Data records Block Start

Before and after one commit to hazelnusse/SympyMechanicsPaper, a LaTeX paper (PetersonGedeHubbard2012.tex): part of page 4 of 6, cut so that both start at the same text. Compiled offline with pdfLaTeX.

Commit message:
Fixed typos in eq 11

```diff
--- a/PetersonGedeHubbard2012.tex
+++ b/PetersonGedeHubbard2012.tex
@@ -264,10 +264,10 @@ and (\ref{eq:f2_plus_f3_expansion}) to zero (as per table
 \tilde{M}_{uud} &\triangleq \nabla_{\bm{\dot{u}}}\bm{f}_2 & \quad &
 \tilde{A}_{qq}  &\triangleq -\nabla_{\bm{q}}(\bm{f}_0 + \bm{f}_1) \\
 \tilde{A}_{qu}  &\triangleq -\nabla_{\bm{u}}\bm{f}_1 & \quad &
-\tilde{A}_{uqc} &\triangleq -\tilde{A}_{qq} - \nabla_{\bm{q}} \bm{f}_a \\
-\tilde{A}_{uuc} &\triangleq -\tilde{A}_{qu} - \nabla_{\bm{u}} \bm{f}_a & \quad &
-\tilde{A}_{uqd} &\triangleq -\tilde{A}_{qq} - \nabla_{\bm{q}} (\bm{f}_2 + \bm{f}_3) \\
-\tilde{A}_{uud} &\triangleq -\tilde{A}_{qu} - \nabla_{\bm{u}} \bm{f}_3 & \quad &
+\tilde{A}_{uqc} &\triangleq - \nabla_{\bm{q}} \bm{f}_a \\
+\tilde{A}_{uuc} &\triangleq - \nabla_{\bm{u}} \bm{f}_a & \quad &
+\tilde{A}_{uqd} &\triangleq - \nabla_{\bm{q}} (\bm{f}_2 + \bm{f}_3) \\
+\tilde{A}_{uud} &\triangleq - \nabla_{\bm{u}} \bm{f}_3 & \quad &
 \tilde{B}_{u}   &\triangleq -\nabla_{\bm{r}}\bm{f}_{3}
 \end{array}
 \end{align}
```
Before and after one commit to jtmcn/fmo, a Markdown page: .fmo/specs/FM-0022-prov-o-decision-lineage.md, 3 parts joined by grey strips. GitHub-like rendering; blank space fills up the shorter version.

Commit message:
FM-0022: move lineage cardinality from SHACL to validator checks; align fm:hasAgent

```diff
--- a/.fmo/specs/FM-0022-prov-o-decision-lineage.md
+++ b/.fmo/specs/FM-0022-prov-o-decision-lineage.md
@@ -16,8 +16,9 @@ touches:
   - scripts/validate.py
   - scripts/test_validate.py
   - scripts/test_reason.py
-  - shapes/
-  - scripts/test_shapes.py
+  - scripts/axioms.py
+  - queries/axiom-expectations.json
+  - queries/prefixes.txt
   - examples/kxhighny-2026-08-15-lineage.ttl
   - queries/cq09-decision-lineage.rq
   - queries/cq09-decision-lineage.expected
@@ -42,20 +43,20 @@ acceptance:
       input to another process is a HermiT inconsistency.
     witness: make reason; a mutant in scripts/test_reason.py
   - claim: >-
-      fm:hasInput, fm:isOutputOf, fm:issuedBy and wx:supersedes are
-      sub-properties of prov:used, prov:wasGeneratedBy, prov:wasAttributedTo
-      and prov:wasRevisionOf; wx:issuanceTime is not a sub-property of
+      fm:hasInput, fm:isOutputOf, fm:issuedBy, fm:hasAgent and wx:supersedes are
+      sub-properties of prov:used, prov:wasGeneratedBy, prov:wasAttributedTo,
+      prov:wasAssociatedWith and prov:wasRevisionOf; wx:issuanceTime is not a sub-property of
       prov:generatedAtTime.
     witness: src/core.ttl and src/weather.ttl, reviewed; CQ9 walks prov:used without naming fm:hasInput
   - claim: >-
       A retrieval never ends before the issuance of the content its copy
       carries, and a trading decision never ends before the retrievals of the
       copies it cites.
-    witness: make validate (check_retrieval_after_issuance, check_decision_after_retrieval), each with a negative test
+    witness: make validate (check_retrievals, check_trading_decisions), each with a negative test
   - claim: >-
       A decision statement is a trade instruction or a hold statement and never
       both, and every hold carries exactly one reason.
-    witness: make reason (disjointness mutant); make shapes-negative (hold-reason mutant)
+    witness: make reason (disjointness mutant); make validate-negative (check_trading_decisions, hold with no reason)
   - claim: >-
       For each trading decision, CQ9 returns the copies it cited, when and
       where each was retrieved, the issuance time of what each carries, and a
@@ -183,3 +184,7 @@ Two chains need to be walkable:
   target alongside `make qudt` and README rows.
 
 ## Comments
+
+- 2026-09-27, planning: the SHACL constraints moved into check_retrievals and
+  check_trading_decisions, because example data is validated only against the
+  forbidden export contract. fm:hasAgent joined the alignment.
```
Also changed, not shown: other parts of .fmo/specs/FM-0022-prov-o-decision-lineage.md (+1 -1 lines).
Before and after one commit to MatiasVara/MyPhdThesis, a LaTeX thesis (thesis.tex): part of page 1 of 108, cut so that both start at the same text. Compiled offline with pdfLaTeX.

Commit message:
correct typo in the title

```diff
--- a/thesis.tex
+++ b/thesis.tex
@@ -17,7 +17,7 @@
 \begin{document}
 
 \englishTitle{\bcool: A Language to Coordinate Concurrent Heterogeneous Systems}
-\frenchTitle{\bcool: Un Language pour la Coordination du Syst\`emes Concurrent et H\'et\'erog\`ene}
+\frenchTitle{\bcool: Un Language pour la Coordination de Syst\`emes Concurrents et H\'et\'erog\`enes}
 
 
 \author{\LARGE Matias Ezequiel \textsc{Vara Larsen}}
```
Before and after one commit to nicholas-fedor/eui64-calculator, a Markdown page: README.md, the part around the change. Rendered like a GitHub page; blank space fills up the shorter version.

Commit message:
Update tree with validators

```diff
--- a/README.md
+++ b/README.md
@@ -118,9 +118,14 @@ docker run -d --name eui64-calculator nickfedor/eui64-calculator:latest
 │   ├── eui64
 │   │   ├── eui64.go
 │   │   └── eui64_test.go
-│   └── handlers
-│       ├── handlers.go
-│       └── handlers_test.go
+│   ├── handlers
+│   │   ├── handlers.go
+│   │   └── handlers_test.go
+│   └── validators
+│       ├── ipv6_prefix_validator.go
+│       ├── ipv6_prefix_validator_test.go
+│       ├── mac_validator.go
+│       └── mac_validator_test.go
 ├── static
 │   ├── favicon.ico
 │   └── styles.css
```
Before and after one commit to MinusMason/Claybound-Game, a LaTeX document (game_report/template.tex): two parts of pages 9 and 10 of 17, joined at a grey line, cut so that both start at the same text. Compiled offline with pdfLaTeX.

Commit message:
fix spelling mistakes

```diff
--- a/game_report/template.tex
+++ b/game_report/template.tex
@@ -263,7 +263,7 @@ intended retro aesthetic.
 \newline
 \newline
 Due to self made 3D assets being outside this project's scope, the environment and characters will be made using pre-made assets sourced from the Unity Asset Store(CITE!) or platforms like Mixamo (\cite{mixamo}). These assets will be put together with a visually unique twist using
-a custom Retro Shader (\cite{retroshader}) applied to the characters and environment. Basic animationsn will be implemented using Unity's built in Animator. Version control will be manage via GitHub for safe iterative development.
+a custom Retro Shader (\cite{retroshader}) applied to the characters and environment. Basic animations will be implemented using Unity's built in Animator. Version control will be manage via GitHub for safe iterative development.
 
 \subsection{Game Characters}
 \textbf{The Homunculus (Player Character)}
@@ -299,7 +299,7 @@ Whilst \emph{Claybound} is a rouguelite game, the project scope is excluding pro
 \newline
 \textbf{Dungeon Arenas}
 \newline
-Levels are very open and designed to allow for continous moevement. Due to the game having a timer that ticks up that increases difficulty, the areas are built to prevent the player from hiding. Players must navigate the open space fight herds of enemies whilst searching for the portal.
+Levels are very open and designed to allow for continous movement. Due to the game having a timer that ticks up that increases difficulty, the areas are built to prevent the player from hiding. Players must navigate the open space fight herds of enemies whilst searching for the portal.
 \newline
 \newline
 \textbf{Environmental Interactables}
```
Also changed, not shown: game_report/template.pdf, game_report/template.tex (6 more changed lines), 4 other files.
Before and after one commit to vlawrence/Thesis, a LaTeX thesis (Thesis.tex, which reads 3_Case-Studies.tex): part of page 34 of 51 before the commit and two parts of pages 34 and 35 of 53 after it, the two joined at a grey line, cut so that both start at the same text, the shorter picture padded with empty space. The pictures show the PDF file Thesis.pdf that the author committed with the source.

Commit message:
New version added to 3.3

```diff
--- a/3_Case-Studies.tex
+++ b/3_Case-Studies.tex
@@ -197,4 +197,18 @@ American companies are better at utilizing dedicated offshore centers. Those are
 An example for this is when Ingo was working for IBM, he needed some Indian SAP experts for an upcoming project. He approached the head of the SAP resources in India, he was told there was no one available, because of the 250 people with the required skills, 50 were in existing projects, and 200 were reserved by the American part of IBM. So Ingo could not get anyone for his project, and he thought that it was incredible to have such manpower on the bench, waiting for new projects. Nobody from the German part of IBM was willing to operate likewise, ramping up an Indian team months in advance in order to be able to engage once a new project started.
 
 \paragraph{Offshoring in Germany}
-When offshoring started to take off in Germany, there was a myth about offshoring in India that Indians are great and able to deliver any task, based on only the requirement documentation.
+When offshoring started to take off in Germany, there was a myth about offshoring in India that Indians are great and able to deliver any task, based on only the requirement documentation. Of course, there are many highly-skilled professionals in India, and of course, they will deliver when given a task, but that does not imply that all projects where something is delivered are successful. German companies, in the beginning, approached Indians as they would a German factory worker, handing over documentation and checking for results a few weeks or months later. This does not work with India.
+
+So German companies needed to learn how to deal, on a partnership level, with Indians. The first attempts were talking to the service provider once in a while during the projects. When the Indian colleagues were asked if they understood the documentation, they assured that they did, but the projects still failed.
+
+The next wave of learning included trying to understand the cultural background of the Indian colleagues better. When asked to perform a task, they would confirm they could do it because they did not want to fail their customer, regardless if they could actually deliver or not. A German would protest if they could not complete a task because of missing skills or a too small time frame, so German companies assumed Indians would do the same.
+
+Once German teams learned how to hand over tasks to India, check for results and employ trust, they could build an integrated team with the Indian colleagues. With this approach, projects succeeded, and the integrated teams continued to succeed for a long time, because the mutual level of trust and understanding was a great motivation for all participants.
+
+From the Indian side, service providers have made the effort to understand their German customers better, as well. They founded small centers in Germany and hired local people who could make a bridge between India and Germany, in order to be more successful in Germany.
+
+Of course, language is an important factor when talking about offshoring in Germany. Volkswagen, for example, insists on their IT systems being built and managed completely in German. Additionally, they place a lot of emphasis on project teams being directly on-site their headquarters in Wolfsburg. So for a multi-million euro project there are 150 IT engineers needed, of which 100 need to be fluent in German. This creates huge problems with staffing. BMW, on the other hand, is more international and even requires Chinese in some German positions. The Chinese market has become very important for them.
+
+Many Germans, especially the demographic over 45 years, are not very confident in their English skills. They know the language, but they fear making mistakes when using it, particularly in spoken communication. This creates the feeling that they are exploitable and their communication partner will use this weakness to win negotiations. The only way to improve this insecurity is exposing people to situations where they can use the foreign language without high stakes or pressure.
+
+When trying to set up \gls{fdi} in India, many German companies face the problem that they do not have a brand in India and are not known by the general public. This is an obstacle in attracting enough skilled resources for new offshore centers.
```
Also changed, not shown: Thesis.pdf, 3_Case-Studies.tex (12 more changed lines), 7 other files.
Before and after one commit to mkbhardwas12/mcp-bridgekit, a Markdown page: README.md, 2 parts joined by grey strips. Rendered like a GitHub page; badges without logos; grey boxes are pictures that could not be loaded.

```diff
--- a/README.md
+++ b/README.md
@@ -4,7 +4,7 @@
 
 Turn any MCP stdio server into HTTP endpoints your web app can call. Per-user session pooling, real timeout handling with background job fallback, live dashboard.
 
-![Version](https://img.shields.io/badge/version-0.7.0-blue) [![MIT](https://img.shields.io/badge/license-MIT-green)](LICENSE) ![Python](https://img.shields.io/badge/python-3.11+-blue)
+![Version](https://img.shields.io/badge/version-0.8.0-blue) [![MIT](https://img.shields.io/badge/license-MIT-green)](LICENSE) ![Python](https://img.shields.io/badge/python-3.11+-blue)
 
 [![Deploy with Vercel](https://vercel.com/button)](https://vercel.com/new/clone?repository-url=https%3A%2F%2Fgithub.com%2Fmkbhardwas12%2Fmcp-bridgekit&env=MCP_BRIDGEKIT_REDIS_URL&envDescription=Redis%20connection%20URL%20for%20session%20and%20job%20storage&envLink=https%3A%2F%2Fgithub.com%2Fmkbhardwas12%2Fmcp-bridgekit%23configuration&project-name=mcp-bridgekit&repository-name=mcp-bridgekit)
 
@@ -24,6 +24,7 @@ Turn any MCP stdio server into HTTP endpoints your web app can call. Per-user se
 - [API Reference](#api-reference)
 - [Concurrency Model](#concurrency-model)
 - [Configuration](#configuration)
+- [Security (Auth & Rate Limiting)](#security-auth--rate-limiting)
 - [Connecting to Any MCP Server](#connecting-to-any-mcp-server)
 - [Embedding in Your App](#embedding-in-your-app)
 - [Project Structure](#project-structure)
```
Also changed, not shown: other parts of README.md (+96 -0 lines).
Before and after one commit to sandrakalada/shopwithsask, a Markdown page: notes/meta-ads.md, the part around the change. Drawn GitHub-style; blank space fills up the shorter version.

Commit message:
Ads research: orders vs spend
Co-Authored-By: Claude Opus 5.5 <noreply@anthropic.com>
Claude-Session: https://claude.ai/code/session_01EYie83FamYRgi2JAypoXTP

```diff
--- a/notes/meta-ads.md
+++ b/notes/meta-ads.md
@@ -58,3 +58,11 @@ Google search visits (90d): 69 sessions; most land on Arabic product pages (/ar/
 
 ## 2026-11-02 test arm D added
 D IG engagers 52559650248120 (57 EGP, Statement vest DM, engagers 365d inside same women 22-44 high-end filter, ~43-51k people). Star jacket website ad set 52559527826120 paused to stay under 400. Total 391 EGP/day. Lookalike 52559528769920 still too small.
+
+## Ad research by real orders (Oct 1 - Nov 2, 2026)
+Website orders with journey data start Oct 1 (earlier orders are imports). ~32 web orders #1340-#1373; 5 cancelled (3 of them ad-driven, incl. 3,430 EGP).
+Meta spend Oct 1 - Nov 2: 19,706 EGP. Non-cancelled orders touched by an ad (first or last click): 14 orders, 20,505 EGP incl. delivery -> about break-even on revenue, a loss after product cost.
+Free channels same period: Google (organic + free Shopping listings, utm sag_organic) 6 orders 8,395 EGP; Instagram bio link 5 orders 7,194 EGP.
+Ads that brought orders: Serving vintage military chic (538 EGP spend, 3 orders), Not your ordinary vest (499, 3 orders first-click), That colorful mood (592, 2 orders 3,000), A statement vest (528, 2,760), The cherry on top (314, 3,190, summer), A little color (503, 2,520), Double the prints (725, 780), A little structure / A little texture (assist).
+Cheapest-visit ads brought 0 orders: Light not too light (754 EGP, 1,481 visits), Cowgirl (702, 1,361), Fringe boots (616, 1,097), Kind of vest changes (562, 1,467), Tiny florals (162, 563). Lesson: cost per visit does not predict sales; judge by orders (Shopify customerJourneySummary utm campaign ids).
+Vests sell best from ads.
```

Data records Block End

§ **The problem**
All lines containing "notes" in the material above should appear in your reply, copied exactly.

§ **Written answer**
Before and after one commit to sandrakalada/shopwithsask, a Markdown page: notes/meta-ads.md, the part around the change. Drawn GitHub-style; blank space fills up the shorter version.
--- a/notes/meta-ads.md
+++ b/notes/meta-ads.md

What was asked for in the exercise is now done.